Entries taken from a collection
-.-.-

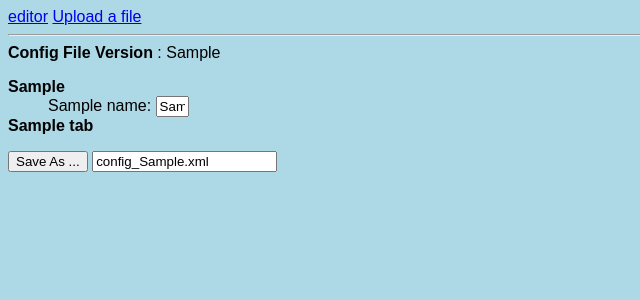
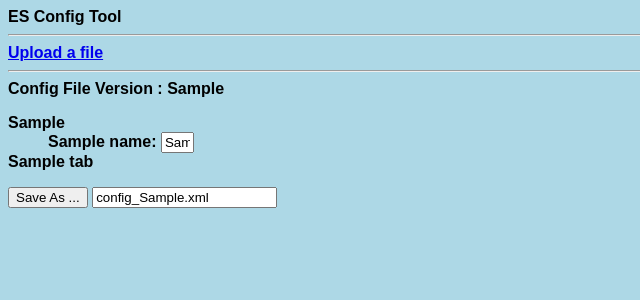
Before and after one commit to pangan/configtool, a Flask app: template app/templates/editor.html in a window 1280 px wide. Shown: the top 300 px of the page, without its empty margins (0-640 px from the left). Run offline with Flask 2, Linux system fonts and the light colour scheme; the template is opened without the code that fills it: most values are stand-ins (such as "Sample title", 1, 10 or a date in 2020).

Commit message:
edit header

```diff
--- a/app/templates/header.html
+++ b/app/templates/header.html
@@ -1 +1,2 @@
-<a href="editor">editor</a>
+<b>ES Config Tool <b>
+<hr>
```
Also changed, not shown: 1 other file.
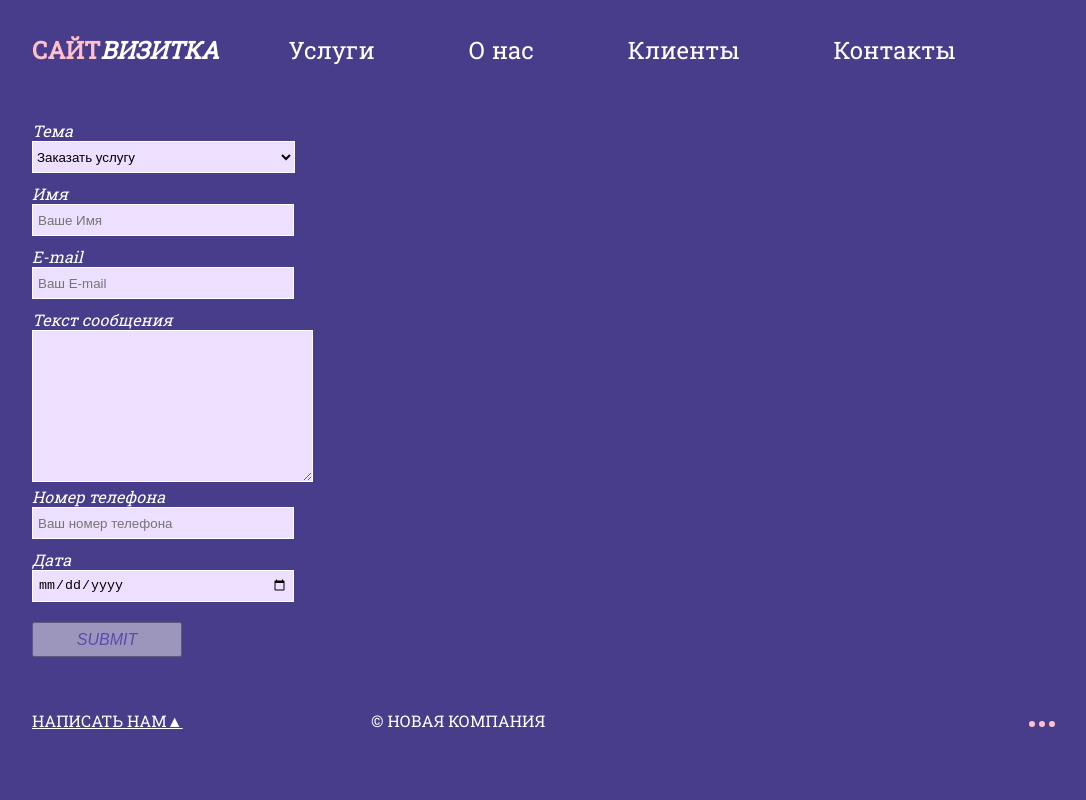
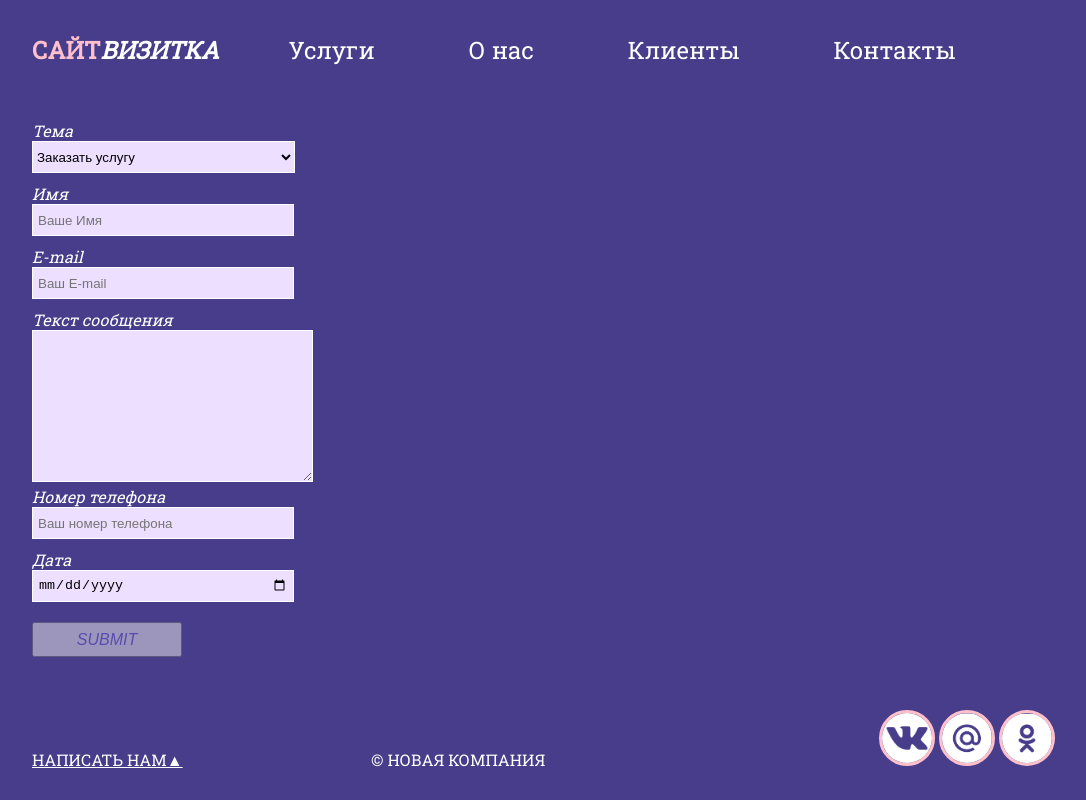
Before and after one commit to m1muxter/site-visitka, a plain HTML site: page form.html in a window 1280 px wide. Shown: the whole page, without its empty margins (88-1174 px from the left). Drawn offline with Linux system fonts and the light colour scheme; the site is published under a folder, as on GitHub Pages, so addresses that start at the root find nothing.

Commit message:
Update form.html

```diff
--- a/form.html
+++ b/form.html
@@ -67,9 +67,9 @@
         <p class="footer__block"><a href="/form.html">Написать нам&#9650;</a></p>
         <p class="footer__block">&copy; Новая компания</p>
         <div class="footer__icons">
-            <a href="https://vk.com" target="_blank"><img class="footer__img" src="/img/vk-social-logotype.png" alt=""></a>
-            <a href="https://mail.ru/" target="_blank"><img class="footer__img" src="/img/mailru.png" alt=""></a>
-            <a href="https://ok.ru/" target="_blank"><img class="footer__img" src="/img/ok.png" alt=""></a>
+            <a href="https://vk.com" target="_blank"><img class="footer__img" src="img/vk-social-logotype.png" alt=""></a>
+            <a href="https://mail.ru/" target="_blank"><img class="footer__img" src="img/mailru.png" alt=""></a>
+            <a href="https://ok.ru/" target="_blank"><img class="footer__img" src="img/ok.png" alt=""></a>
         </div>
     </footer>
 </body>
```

-.-.-

• What the exercise asks
The lines to return are those in the entries above that include "header".

• Problem solution
edit header
--- a/app/templates/header.html
+++ b/app/templates/header.html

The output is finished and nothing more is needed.